What is needed:
Looking at the records below, say how many lines include "content", and add nothing else.

= Beginning of Section =

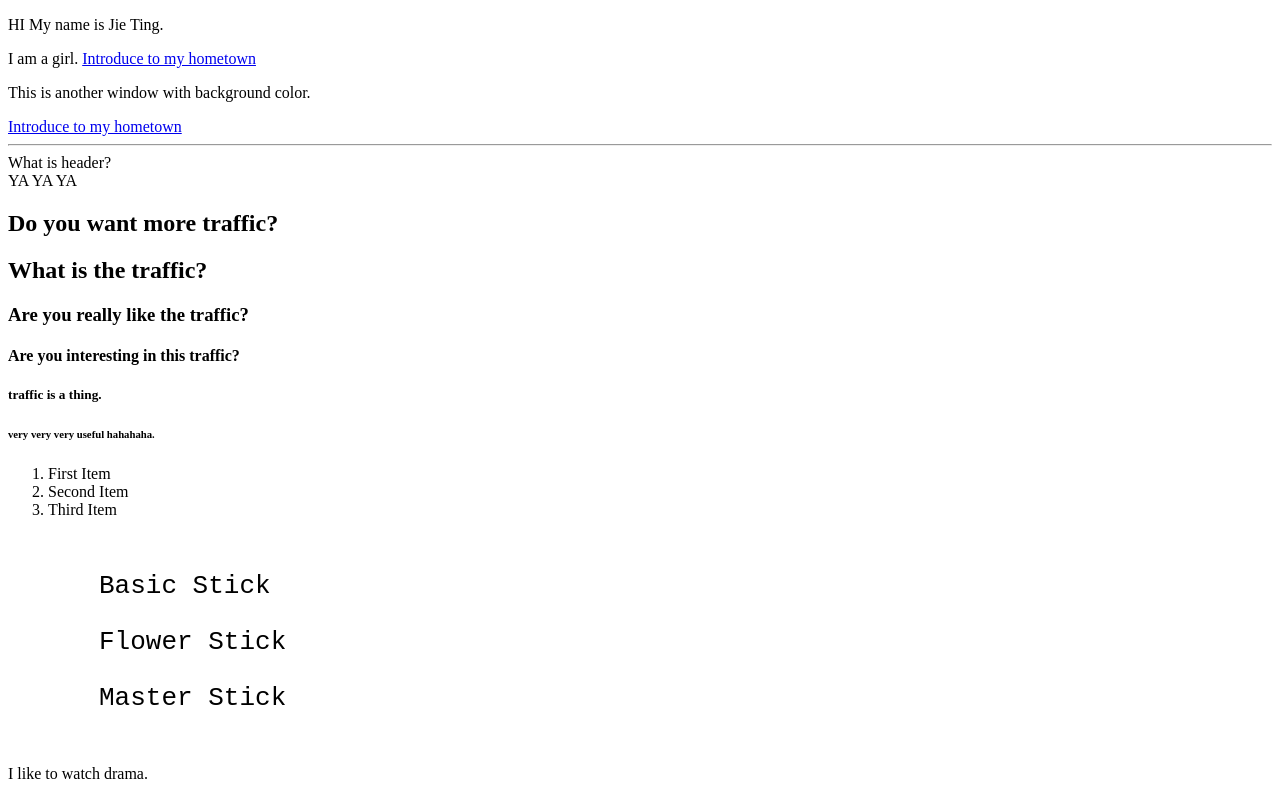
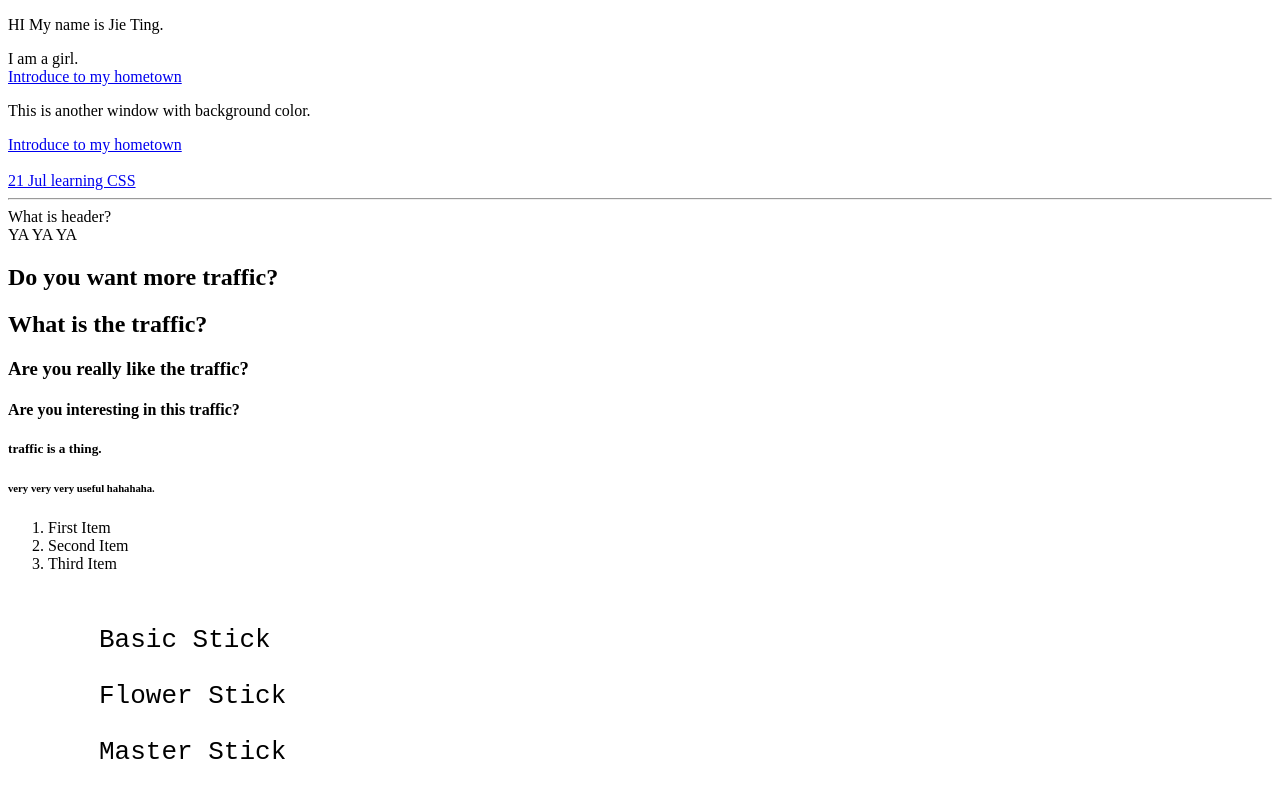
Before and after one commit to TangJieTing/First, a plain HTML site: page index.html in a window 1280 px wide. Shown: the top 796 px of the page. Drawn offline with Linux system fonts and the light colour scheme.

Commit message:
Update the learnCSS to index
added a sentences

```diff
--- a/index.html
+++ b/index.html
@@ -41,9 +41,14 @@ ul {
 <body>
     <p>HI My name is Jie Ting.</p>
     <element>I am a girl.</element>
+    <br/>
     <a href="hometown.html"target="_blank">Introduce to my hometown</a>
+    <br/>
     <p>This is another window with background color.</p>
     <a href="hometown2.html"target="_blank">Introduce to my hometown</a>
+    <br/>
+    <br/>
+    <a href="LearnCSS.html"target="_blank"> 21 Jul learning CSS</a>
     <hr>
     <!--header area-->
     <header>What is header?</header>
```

= End of Section =
= Beginning of Section =

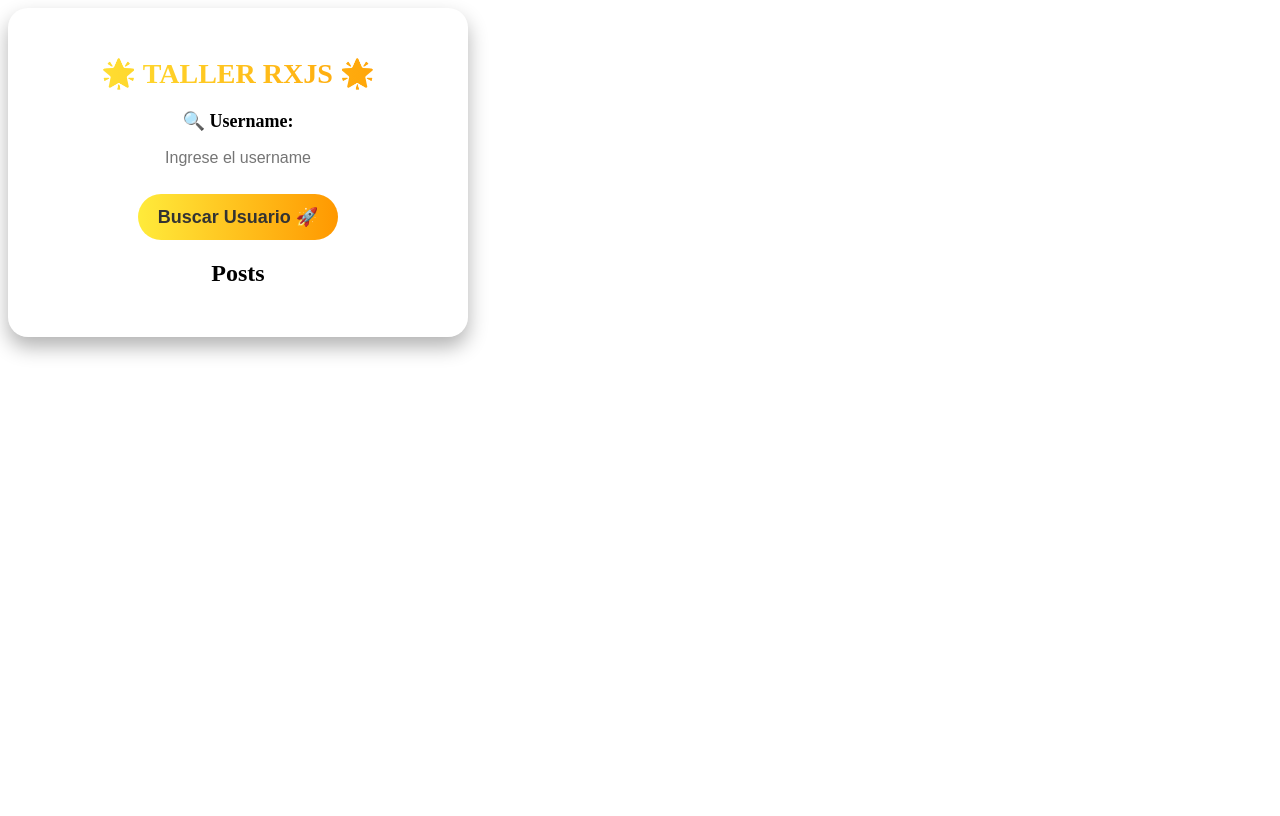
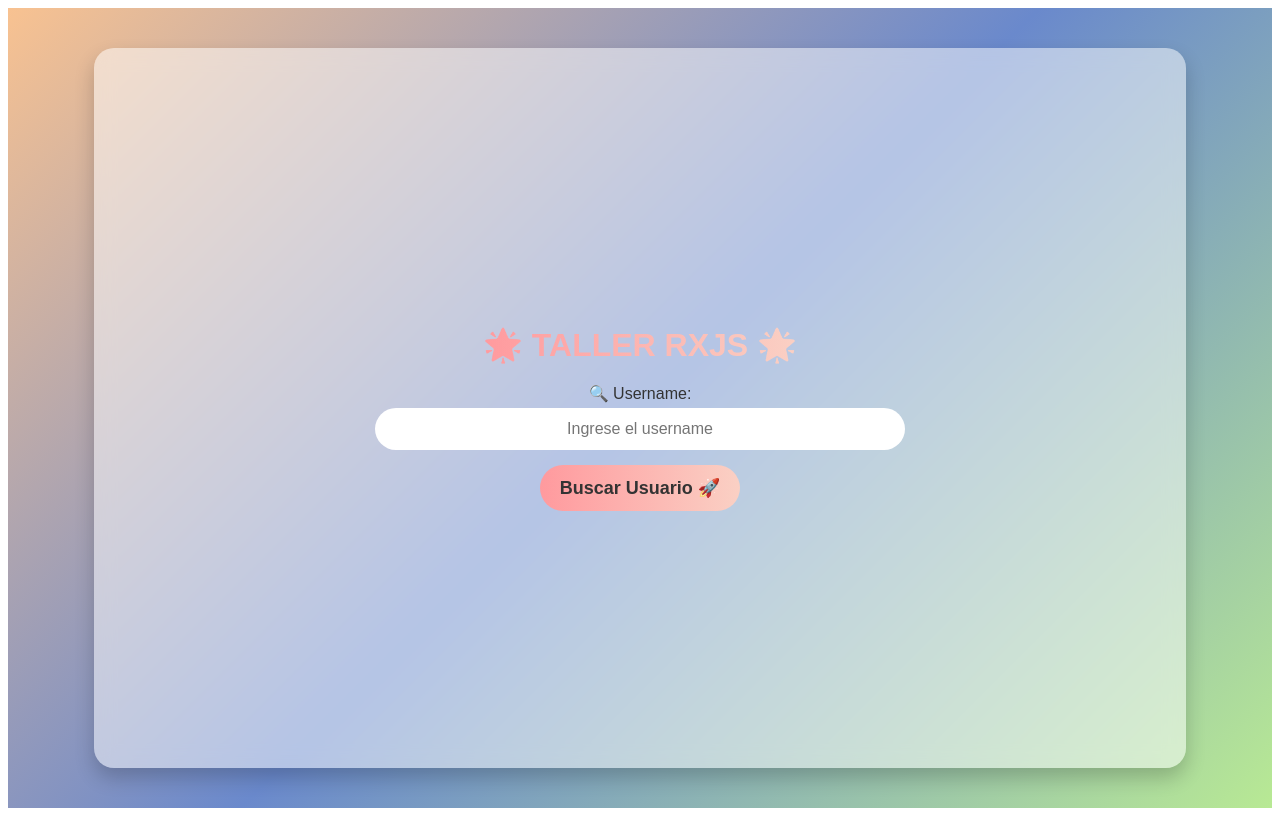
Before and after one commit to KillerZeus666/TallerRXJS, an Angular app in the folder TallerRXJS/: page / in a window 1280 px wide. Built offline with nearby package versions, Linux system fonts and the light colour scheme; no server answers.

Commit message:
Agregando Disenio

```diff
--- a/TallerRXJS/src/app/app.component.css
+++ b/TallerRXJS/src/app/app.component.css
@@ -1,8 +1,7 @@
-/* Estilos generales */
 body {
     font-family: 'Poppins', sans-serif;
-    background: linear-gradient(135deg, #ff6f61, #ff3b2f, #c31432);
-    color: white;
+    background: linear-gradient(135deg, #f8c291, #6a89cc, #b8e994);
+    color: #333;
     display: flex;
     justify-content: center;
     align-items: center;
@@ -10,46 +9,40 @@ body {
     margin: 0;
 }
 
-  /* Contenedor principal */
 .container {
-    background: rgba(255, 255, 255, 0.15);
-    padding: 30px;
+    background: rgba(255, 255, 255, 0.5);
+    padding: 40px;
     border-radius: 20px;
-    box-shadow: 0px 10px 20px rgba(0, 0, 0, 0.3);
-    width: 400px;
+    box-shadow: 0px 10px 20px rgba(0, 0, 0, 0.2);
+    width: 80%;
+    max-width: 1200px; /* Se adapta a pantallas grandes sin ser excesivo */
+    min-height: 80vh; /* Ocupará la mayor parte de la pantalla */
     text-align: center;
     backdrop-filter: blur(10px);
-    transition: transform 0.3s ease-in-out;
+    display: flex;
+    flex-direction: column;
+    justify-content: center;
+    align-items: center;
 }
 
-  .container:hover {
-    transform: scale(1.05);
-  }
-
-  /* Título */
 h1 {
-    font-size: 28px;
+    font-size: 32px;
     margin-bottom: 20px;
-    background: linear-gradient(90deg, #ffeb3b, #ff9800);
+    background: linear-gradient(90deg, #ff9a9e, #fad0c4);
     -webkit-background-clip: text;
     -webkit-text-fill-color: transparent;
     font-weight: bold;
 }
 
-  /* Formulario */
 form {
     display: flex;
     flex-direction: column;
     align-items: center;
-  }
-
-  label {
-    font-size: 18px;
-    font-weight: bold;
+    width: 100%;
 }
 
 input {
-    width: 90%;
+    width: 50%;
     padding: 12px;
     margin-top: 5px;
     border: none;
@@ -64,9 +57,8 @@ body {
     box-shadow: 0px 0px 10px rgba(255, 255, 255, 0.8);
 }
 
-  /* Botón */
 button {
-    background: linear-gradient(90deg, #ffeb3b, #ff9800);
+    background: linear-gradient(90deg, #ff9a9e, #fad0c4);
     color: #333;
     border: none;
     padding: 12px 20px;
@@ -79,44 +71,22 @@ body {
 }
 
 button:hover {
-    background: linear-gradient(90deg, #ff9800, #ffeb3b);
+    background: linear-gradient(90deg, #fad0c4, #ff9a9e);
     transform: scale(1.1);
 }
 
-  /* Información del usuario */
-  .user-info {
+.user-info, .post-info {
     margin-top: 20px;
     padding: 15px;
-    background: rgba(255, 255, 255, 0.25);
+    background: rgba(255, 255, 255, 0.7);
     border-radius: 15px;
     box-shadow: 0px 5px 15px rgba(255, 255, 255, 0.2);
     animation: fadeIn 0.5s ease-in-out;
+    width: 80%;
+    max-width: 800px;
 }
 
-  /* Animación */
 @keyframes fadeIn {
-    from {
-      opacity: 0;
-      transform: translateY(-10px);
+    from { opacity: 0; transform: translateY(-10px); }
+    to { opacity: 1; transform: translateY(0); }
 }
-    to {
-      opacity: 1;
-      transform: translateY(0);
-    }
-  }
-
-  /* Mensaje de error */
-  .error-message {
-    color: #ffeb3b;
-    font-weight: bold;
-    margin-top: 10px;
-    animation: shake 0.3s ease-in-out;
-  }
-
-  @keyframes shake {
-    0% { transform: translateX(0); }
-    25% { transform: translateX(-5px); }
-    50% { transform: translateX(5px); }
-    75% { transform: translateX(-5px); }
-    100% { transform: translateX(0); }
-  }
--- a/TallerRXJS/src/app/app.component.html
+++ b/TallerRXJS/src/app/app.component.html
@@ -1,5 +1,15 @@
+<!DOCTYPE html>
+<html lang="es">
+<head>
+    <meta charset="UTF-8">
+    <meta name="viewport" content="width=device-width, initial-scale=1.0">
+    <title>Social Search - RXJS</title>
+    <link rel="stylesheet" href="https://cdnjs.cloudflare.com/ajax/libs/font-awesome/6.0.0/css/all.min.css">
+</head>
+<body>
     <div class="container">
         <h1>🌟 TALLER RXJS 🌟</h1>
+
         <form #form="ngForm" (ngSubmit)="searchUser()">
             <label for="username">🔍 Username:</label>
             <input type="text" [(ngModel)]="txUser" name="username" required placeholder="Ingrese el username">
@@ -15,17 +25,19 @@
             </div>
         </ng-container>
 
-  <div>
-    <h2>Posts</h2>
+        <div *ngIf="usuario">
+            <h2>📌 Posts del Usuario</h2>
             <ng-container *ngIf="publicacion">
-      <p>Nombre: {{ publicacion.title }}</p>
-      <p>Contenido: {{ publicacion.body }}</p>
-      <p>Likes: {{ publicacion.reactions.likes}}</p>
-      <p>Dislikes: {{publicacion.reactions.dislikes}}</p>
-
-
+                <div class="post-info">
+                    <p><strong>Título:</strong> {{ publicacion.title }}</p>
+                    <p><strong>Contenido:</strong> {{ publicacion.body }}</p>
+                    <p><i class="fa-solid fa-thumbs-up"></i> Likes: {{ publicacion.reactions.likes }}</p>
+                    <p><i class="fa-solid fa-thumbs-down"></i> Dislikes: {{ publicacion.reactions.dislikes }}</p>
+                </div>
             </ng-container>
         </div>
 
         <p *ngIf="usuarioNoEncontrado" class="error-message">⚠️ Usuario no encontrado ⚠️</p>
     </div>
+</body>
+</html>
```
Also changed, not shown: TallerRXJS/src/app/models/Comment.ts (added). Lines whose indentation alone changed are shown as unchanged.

= End of Section =
= Beginning of Section =

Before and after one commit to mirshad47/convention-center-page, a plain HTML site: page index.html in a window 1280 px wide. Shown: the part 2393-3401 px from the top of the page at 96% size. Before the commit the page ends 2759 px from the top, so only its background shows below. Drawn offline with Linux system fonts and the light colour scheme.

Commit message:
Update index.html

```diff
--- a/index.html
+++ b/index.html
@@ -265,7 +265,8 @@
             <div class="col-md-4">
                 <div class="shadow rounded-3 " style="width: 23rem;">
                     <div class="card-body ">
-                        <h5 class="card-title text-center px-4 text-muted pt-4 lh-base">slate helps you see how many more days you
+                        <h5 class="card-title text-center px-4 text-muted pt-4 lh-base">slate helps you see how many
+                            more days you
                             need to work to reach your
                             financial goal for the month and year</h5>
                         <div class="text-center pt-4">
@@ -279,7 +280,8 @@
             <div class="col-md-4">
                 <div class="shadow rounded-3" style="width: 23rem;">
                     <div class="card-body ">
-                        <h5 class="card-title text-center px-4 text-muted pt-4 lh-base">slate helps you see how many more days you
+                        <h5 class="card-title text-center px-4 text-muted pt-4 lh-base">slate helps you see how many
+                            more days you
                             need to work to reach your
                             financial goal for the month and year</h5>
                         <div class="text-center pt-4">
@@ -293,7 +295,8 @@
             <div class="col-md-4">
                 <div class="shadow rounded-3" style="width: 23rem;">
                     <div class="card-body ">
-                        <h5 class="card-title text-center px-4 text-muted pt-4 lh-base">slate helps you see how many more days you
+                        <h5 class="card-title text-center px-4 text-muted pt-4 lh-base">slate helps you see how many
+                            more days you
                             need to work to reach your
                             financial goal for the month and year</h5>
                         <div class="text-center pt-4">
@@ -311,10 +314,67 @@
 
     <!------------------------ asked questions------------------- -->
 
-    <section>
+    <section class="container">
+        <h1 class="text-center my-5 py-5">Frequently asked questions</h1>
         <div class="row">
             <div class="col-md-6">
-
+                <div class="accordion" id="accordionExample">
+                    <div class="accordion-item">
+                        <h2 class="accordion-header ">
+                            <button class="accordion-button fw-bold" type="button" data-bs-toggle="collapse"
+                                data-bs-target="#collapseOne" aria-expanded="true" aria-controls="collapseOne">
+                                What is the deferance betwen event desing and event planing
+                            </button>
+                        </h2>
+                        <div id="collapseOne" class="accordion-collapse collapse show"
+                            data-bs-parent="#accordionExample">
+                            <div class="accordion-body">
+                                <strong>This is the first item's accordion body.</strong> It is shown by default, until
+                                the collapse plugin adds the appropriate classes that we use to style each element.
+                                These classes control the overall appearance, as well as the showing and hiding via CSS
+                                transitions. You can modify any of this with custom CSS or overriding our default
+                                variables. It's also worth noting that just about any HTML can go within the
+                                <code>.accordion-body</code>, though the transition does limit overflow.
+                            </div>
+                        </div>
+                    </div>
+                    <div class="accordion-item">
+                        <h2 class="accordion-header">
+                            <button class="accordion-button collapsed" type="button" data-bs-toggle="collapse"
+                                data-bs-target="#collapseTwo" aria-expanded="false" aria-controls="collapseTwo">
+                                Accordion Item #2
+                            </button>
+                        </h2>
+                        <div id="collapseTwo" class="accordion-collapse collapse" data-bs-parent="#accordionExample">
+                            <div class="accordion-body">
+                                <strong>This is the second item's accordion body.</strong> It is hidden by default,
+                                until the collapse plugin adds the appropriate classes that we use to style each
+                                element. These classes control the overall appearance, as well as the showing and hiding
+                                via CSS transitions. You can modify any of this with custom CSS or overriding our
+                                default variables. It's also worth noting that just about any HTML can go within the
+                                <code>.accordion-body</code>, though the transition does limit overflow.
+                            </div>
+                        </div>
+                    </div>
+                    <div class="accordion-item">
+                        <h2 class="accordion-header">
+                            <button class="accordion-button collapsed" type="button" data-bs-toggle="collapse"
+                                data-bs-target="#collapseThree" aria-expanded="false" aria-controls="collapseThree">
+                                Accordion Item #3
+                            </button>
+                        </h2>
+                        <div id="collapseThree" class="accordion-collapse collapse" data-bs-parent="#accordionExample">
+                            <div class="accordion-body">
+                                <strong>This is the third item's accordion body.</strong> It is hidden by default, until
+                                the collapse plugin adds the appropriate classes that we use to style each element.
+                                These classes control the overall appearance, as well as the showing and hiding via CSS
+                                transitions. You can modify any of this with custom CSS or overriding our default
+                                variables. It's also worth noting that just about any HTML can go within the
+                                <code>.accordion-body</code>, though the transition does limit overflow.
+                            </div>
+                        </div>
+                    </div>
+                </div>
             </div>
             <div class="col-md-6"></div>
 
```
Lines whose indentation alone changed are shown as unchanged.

= End of Section =

Response to this task:
3